AS: “I think women in sports show how powerful women can be. You talk about Serena (Williams, on the podcast episode) and all that she went through being an athlete at that high level and going through the normal things that any other ordinary woman would go through as well. I think it’s power because women in the sports media world, women who play sports, they have this powerful platform where people are looking at them and they have the ability to tell their story, show their strength and then it inspires all the other women around who are watching them on this platform. I think it is so awesome how women have stepped up and really used that platform to reach out to the entire nation.”
RS: “It’s awesome. They’re such badasses — pardon my French. Not a lot of things render me speechless but that’s one of them being able to watch them become superstars both on and off the field. It’s so cool and when you want to work in a certain industry and there are challenges you are going to have to overcome, but if we’re talking sports, as a woman, there are obstacles that I, myself and every other woman are have to face along the way and so being able to see these women overcome every single obstacle that’s presented to them and do it with so much grace and eloquence and really come out swinging. It means everything and it’s incredible.”
MO: “I think that it is really important because especially for sports, for a very male-dominated profession, they’re having a woman being able to affect people both on and off the field. It brings in that new perspective and a lot of these women are very resilient to be in those places. I think it brings a new perspective to these athletes both on and off the field.

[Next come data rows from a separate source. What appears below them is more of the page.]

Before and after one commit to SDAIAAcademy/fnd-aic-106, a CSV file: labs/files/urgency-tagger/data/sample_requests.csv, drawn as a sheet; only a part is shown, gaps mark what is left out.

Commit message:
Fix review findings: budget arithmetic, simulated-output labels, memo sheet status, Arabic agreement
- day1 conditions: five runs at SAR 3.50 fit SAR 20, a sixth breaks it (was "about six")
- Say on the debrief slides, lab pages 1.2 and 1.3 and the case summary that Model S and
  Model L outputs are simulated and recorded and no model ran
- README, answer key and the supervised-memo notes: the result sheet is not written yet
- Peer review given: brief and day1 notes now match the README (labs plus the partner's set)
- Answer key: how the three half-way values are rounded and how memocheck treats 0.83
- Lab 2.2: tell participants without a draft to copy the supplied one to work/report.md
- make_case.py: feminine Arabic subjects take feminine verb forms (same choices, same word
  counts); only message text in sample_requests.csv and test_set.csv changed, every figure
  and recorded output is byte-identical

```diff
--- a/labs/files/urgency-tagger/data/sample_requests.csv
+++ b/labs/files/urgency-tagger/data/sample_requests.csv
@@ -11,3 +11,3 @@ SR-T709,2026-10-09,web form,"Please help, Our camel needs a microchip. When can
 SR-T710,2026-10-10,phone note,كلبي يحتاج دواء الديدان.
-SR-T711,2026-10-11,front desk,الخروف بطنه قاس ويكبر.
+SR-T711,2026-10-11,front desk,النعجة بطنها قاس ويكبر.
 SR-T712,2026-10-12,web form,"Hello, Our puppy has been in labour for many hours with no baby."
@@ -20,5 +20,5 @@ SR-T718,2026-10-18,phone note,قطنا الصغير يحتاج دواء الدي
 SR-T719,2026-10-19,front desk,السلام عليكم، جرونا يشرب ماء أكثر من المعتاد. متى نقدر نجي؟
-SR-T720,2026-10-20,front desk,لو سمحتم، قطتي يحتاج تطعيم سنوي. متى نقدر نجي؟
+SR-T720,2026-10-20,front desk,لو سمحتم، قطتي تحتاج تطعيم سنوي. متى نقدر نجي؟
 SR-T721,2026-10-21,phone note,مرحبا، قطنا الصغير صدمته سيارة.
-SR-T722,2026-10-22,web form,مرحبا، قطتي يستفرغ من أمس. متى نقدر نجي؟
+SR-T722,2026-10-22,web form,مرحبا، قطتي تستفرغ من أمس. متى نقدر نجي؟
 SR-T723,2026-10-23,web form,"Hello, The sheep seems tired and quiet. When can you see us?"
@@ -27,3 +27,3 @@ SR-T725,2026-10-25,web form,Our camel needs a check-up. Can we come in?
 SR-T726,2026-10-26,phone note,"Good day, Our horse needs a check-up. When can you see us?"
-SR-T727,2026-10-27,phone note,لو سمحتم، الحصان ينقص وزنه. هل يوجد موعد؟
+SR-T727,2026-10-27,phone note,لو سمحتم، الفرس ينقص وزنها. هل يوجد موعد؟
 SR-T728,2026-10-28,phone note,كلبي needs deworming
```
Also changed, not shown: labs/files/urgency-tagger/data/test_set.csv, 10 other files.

JM: “Honestly, it’s really positive and uplifting. There have been a lot of situations recently where we have seen disparity, especially for our women in sports and women athletes, for example at the NCAA Tournament. There was a lot of press about the disparity between the tournaments, whether it be between the weight room, the gift bags, or even the food. Seeing that, really fueled me to take a stand and show that women do deserve a place in sports and women can advocate for capabilities and talents. Whether they are athletes or women in the industry, whether it is in broadcast, public relations, finances or the operations side of things, I think women have so much to say and can really contribute positively to the organization.”